IPOH, Aug 21 — Another battle is raging over Datuk R. Ganesan’s validity as the Perak Speaker, with Pakatan Rakyat leaders here claiming he should be disqualified for holding two jobs — as Speaker and as a lawyer.
Ganesan has, however, denied this and claims he had stopped his practice since his appointment during the chaotic May 7 state assembly sitting.
Former mentri besar Datuk Seri Mohammad Nizar Jamaluddin revealed today that the former Sungkai assemblyman had infringed Article 36A of the Perak Constitution by failing to relinquish his job as a lawyer within three months of his appointment.
Article 36A of the Perak Constitution stipulates: A member who is elected to be the Speaker shall be disqualified from holding such office if after three months of his election to such office or at any time thereafter he is or becomes a member of any board of directors or board of management, or an officer or employee, or engages in the affairs or business, of any organisation or body, whether corporate or otherwise, or of any commercial, industrial or other undertaking, whether or not he receives any remuneration, reward, profit or benefit from it.
Nizar also showed proof to the media: a letter from the Bar Council dated August 12, confirming that Ganesan was still in possession of a valid Sijil Annual and Practising Certificate, registered with the council and sole proprietor of legal firm Messrs Ganesan & Associates.
The letter was in reply to a query by Chan Kok Keong, legal counsel for former Speaker V. Sivakumar, seeking information on Ganesan’s status.
“The council confirmed that as of August 11, more than three months past his supposed appointment, Ganesan was still an actively practising lawyer. This is not allowed under the State Constitution.
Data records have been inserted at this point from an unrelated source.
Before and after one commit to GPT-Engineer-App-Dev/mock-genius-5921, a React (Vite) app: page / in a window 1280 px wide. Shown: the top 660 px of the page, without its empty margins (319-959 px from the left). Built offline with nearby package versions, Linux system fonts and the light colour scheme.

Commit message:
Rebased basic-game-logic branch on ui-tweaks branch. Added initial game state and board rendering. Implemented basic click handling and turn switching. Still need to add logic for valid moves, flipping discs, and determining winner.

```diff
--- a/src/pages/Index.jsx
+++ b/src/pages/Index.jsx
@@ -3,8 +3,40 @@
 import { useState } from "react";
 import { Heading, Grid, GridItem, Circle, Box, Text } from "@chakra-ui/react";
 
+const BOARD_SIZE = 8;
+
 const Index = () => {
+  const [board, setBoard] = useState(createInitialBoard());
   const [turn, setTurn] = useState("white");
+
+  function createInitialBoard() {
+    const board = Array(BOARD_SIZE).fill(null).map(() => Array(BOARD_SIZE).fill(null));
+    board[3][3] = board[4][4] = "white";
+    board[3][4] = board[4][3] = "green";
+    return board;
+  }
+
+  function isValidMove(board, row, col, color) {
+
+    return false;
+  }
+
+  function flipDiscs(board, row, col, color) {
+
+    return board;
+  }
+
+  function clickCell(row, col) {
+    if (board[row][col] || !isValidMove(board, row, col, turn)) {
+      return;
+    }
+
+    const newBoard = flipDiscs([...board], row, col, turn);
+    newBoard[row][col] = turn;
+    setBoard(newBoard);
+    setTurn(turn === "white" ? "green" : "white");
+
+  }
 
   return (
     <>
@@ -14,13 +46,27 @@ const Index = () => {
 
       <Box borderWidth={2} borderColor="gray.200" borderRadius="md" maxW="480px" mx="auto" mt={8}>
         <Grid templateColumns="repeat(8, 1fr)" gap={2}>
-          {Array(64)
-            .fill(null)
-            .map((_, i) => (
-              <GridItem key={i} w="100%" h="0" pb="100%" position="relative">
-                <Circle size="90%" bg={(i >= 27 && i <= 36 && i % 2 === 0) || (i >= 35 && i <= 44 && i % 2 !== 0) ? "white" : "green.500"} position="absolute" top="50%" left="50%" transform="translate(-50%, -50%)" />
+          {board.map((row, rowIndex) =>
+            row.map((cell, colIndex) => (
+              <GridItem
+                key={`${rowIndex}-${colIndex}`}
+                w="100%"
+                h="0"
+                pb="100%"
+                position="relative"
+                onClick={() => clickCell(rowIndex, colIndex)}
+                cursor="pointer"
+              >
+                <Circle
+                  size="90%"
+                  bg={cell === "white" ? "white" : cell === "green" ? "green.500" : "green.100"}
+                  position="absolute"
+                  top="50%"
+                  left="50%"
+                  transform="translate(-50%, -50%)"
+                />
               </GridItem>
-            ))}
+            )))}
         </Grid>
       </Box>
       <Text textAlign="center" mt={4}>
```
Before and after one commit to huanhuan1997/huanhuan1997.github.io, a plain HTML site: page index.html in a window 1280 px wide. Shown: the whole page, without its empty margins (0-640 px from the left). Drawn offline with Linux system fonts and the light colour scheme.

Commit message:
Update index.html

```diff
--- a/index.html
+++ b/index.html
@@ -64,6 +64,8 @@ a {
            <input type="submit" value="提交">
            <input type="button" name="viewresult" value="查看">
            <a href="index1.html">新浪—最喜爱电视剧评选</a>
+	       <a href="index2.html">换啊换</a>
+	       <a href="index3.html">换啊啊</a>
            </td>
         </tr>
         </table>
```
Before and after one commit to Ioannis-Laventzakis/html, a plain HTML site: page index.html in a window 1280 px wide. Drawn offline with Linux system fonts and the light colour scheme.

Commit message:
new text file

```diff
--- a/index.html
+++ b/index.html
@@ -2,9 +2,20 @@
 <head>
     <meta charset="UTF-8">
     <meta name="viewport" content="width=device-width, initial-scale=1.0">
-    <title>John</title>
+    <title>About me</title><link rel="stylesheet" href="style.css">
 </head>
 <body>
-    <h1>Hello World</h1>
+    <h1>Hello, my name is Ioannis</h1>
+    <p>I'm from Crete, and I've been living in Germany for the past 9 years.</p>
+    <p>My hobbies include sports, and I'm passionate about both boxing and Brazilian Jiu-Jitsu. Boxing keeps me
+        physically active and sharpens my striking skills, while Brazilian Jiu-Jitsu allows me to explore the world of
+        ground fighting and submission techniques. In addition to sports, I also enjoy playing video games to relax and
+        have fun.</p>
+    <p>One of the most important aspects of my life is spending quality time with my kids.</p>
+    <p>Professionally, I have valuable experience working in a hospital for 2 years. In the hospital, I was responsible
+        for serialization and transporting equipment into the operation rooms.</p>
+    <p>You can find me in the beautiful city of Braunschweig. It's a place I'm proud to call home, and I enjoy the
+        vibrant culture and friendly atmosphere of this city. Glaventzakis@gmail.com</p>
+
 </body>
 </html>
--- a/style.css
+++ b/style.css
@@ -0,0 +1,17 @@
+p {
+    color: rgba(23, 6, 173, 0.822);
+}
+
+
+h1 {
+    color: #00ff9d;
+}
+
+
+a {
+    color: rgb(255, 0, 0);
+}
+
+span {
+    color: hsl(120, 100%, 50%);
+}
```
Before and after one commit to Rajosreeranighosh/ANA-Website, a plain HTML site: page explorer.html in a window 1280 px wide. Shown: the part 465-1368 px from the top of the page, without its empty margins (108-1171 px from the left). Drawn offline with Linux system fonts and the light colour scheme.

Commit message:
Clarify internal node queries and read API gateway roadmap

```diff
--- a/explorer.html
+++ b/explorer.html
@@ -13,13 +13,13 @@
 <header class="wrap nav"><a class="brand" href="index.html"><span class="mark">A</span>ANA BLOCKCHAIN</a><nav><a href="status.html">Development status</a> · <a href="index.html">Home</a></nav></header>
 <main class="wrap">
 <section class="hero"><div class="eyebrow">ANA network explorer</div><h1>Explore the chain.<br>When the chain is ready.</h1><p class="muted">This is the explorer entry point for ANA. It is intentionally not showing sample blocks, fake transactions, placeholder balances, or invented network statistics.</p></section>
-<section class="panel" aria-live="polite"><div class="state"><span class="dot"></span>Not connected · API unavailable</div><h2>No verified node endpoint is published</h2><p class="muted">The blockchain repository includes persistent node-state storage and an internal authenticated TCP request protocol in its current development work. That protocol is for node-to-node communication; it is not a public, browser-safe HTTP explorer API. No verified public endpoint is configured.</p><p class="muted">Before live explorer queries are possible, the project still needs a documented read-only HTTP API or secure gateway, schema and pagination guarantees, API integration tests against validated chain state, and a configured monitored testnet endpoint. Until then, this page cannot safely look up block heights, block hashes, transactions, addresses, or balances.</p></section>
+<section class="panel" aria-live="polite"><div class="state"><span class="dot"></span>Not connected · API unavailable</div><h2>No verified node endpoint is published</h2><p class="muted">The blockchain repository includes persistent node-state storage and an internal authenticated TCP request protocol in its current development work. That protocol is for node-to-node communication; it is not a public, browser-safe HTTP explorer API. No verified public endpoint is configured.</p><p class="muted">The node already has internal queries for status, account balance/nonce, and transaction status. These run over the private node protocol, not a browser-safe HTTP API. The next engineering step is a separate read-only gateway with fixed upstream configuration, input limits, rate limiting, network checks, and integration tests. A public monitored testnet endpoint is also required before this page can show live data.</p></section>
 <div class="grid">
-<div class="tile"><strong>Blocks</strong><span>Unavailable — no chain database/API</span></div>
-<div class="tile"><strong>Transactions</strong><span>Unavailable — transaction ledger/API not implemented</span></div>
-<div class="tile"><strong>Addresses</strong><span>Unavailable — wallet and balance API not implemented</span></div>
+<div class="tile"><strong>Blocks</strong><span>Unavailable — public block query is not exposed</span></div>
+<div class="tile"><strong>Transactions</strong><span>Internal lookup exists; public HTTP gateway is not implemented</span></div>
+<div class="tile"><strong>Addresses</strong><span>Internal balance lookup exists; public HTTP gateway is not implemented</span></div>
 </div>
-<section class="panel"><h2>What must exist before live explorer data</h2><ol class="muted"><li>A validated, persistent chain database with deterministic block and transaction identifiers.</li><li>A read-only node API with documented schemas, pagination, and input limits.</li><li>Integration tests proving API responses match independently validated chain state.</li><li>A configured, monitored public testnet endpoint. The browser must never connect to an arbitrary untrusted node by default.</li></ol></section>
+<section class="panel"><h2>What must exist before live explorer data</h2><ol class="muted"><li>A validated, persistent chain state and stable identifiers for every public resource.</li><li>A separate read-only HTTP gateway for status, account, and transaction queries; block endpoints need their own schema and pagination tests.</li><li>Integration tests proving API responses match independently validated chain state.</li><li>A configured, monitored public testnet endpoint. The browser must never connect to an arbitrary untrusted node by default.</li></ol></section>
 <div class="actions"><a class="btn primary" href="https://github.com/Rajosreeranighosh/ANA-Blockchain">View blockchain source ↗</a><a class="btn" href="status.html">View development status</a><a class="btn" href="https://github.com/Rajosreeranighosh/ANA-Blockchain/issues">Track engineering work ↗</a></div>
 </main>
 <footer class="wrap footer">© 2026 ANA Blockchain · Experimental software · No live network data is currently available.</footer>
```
“In view of this, Ganesan should be disqualified and should stop receiving any form of remuneration from the state government,” said Nizar.
He added that when PR was in government, he, all his executive councillors and Speaker V. Sivakumar had resigned from their day jobs for holding government office was a full-time responsibility.
“I had to deregister myself as a professional engineer. All of us resigned and concentrated on administrating the government. This is common knowledge,” he said.
He reiterated however that by calling for Ganesan to be disqualified, it did not mean that that PR recognised the latter’s appointment.
“It only further affirms that Sivakumar had always been the rightful Speaker because Ganesan’s appointment was illegal,” he said.
Meanwhile, Ganesan has countered the accusation and fired another salvo of his own.
Shortly after the press conference, he showed proof to the media in the form of another letter from the Bar Council, dated August 20, which stated that he had ceased to be a solicitor as of August 6, just before the three-month deadline.
Ironically, the letter was signed by the same person as the one addressed to Chan on August 12.
“I have already resigned. And anyway, my practice stopped in May. Notifying the council is only a formality,” he said when contacted.
When informed of Ganesan’s letter, former senior executive councillor Datuk Ngeh Koo Ham was unfazed.
“I challenge Ganesan to show us the exact date that he had resigned as a lawyer. Let him answer to that,” he said.
It is learned that Ganesan had last week been served with an affidavit from Sivakumar, stating that he should be disqualified as the Speaker by virtue of him still holding office as a legal practitioner.
Certain quarters believe that Ganesan may have only applied for his resignation upon receiving the affidavit.
Earlier when he was asked for the exact date of his resignation, Ganesan said he could not remember as the matter had been handled by his lawyers.
“I am very busy right now so I hope you understand,” he said, when asked if he could clarify the matter immediately with his lawyers.